- **The problem**:
One number should be the full reply: how many lines of the material below contain "leaderboard".

§

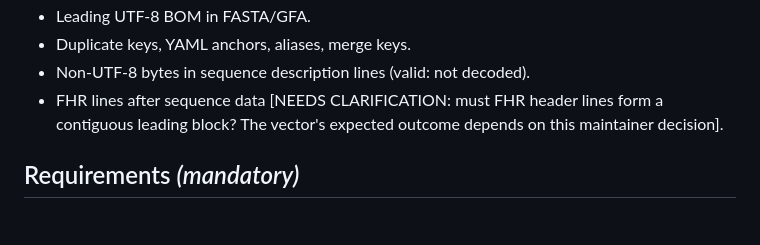
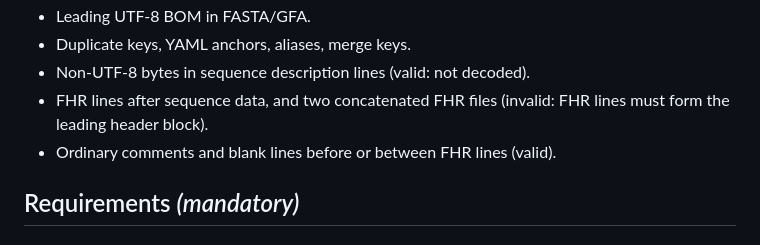
Before and after one commit to FAIR-bioHeaders/FHR-Specification, a Markdown page: specs/001-checksum-conformance-vectors/spec.md, the part around the change. Drawn GitHub-style.

Commit message:
Record the leading header block decision in the conformance spec
Co-Authored-By: Claude Opus 5.5 (1M context) <noreply@anthropic.com>

```diff
--- a/specs/001-checksum-conformance-vectors/spec.md
+++ b/specs/001-checksum-conformance-vectors/spec.md
@@ -54,9 +54,9 @@ Each needs at least one vector:
 - Leading UTF-8 BOM in FASTA/GFA.
 - Duplicate keys, YAML anchors, aliases, merge keys.
 - Non-UTF-8 bytes in sequence description lines (valid: not decoded).
-- FHR lines after sequence data [NEEDS CLARIFICATION: must FHR header lines form a
-  contiguous leading block? The vector's expected outcome depends on this
-  maintainer decision].
+- FHR lines after sequence data, and two concatenated FHR files (invalid: FHR
+  lines must form the leading header block).
+- Ordinary comments and blank lines before or between FHR lines (valid).
 
 ## Requirements *(mandatory)*
 
```
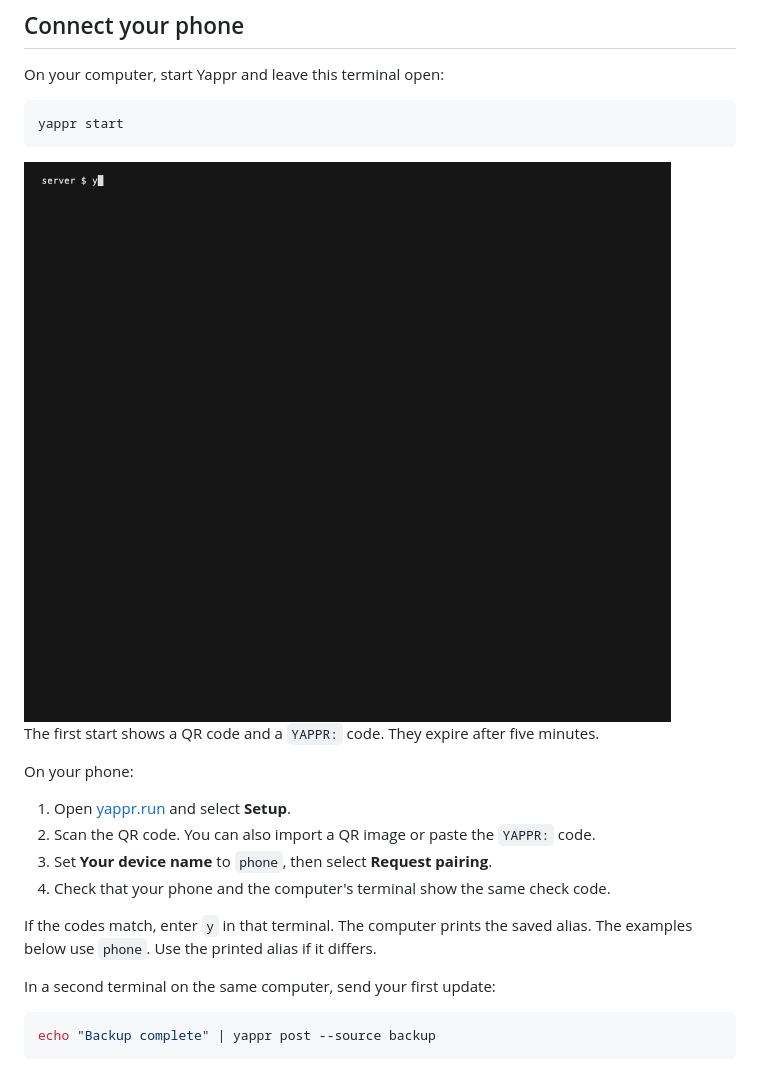
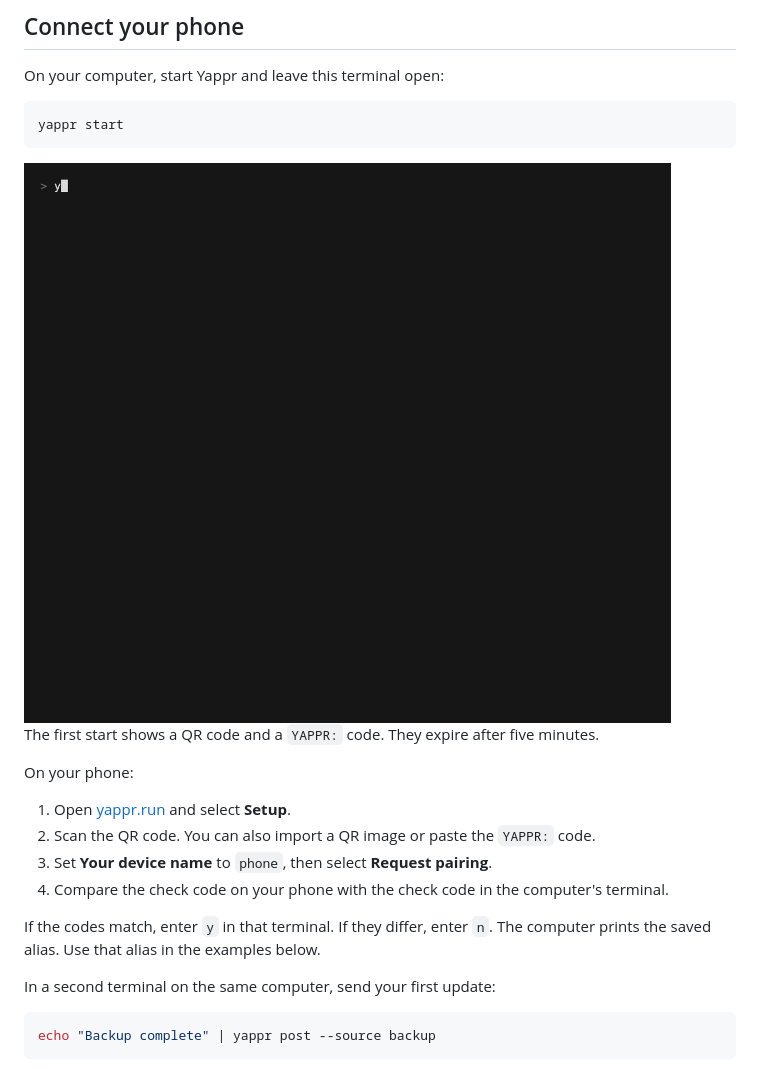
Before and after one commit to fractalops/yappr, a Markdown page: README.md, the part around one of its changes. GitHub-like rendering; pictures changed too: docs/assets/start.gif.

```diff
--- a/README.md
+++ b/README.md
@@ -46,10 +46,10 @@ On your phone:
 1. Open [yappr.run](https://yappr.run/) and select **Setup**.
 2. Scan the QR code. You can also import a QR image or paste the `YAPPR:` code.
 3. Set **Your device name** to `phone`, then select **Request pairing**.
-4. Check that your phone and the computer's terminal show the same check code.
+4. Compare the check code on your phone with the check code in the computer's terminal.
 
-If the codes match, enter `y` in that terminal. The computer prints the saved
-alias. The examples below use `phone`. Use the printed alias if it differs.
+If the codes match, enter `y` in that terminal. If they differ, enter `n`.
+The computer prints the saved alias. Use that alias in the examples below.
 
 In a second terminal on the same computer, send your first update:
 
```
Also changed, not shown: other parts of README.md (+1 -1 lines), docs/reference.md (+5 -3 lines), 2 other files.
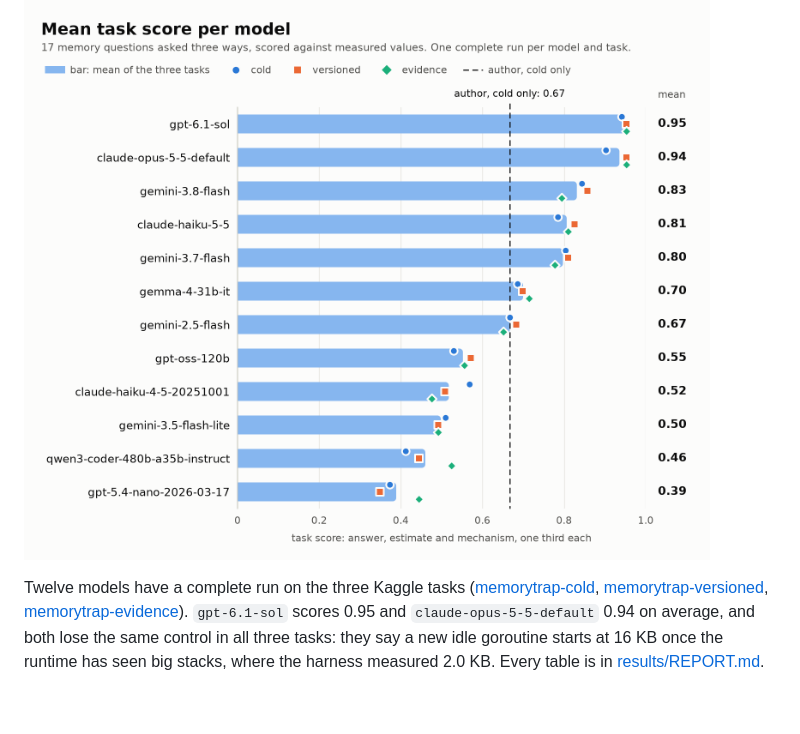
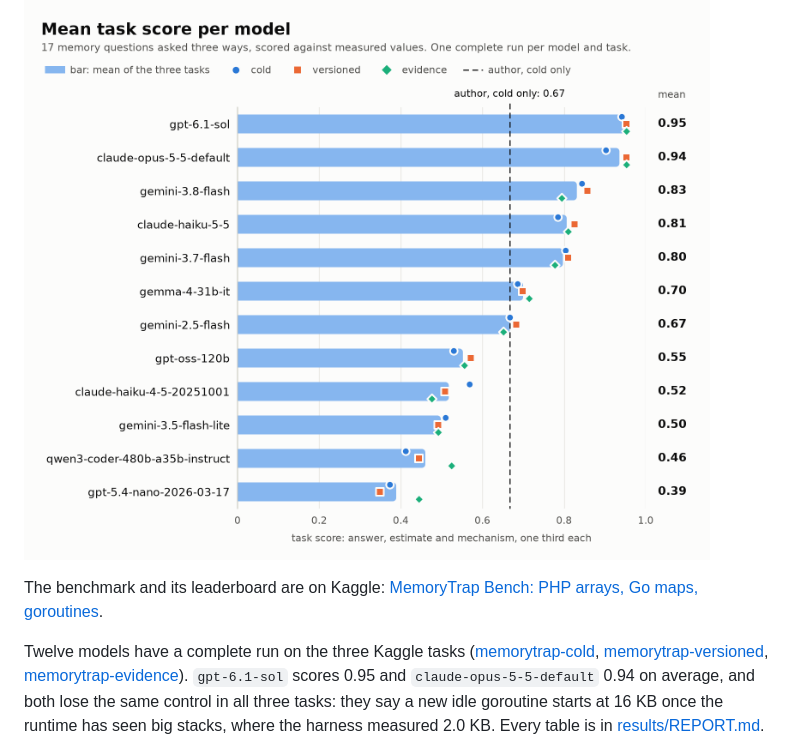
Before and after one commit to nazboyko/memory-trap-bench, a Markdown page: README.md, the part around the change. Rendered like a GitHub page; blank space fills up the shorter version.

Commit message:
Link the Kaggle benchmark and its leaderboard from the README

```diff
--- a/README.md
+++ b/README.md
@@ -5,6 +5,9 @@ to language models and scored against numbers measured on pinned runtime
 versions.
 
 ![Mean task score per model, from gpt-6.1-sol at 0.95 to gpt-5.4-nano-2026-03-17 at 0.39, with the author's cold score of 0.67 as a dashed line](docs/img/leaderboard.png)
+
+The benchmark and its leaderboard are on Kaggle:
+[MemoryTrap Bench: PHP arrays, Go maps, goroutines](https://www.kaggle.com/benchmarks/nb9300/memorytrap-bench-php-arrays-go-maps/leaderboard).
 
 Twelve models have a complete run on the three Kaggle tasks
 ([memorytrap-cold](https://www.kaggle.com/benchmarks/tasks/nb9300/memorytrap-cold),
```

§

- **Output of the task**:
4